Work instruction: Run through the records and, wherever a line holds the word "relative", return that line.

(Code change snippets)

____

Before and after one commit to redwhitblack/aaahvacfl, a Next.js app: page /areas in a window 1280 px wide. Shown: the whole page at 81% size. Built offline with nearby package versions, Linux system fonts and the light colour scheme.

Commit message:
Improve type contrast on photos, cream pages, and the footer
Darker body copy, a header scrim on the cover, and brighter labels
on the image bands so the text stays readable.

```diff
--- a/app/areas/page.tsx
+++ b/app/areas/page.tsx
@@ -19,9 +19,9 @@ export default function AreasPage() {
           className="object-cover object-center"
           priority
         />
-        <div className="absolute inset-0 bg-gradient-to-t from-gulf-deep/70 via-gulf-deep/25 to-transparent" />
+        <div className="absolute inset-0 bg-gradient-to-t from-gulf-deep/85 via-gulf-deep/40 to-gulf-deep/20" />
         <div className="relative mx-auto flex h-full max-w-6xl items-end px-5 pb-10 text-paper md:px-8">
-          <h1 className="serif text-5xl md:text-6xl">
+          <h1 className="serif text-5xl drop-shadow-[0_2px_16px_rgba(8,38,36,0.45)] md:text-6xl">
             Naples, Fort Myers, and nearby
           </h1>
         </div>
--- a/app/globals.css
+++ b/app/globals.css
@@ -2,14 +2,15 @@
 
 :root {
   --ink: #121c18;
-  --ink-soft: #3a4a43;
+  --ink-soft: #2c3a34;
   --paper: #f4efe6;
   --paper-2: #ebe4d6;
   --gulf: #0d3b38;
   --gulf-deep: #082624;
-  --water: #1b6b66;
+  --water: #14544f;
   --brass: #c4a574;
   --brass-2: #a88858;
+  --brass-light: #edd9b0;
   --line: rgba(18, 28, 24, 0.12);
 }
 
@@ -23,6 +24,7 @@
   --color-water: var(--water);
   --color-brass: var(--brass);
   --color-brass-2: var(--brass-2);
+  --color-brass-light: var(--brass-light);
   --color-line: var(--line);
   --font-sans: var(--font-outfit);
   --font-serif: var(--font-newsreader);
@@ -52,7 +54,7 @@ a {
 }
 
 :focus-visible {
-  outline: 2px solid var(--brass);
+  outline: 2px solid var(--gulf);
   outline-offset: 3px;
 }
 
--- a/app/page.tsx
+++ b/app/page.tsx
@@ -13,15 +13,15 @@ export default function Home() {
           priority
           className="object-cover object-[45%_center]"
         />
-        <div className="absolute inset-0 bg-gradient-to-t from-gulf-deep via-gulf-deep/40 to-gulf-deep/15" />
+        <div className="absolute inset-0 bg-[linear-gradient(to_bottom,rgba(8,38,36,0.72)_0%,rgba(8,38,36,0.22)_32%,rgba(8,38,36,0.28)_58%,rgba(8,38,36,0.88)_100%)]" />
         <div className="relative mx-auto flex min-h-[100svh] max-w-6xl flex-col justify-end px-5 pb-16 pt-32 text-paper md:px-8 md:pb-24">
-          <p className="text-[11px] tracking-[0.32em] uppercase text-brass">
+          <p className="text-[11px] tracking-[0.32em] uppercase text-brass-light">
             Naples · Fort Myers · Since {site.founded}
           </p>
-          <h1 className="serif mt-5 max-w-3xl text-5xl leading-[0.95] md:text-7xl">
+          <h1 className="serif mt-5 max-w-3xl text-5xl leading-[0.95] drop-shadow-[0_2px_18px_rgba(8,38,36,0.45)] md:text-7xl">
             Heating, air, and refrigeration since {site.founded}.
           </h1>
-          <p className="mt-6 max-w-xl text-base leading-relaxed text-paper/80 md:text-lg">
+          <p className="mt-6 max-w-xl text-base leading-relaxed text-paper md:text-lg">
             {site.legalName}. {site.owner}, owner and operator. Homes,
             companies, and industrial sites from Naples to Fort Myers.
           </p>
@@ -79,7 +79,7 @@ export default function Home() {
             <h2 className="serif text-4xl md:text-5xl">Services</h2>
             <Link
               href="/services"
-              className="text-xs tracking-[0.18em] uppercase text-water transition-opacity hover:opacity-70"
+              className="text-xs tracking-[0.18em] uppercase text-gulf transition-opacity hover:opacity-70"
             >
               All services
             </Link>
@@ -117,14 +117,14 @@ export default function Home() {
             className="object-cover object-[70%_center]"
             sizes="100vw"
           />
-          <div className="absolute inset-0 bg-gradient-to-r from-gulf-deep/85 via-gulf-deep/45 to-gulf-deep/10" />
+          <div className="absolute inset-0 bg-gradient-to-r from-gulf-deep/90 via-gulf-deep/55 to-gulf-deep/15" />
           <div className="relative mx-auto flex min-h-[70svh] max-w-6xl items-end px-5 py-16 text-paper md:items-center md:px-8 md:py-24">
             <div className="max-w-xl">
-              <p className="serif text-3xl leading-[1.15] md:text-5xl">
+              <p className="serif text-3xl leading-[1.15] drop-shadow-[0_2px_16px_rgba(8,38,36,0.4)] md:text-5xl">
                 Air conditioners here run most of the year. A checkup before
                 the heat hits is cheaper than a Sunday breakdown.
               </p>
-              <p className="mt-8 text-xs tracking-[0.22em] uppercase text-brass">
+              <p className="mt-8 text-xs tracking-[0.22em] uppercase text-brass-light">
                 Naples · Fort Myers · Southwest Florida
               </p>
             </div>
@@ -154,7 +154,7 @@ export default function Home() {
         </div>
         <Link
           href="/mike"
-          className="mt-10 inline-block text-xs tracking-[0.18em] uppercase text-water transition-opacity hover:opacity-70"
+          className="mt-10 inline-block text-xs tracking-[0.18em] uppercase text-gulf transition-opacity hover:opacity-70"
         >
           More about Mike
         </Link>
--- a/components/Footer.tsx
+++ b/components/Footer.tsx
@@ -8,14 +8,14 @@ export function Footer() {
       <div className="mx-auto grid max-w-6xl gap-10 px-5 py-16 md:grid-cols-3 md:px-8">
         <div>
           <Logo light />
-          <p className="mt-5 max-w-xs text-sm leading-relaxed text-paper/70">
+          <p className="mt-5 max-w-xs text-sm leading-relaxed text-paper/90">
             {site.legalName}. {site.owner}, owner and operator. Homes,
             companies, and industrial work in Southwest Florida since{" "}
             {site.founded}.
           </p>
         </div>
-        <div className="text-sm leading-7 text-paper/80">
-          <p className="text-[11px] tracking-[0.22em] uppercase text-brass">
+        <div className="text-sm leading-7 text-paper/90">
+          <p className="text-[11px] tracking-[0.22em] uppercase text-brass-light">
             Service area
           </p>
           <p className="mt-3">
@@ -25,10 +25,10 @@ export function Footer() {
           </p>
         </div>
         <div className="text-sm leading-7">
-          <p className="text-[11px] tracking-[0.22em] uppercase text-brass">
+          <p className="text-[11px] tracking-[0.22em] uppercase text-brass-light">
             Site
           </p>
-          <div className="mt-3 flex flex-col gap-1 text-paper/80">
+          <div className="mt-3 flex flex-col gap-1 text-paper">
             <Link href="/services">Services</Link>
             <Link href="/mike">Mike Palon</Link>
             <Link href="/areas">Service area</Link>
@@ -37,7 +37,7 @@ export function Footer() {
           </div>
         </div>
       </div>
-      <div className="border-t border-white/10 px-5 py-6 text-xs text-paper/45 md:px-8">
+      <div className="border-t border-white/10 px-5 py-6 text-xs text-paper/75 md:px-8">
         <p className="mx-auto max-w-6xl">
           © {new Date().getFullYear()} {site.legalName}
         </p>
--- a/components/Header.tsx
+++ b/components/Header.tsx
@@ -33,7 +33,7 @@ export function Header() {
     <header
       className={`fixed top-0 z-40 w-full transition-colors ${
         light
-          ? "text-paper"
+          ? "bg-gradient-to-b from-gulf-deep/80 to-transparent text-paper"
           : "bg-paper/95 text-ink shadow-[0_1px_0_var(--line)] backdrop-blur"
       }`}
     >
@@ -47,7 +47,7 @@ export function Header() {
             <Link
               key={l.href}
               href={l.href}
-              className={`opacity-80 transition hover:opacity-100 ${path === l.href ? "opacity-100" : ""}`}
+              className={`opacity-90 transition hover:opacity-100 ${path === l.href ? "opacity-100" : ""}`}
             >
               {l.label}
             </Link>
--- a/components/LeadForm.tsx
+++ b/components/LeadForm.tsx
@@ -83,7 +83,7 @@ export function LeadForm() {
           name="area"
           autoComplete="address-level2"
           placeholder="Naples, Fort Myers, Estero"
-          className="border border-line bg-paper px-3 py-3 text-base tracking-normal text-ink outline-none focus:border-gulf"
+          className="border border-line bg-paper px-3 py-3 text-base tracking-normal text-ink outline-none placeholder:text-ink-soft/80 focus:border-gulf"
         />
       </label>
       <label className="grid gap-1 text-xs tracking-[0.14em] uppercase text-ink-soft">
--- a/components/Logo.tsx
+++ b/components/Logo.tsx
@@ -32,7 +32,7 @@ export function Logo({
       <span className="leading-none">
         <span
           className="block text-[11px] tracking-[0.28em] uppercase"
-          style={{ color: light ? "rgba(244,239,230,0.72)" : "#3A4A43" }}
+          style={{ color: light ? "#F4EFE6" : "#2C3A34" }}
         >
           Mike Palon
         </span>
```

____

Output of the task:
         <div className="relative mx-auto flex h-full max-w-6xl items-end px-5 pb-10 text-paper md:px-8">
         <div className="relative mx-auto flex min-h-[100svh] max-w-6xl flex-col justify-end px-5 pb-16 pt-32 text-paper md:px-8 md:pb-24">
           <div className="relative mx-auto flex min-h-[70svh] max-w-6xl items-end px-5 py-16 text-paper md:items-center md:px-8 md:py-24">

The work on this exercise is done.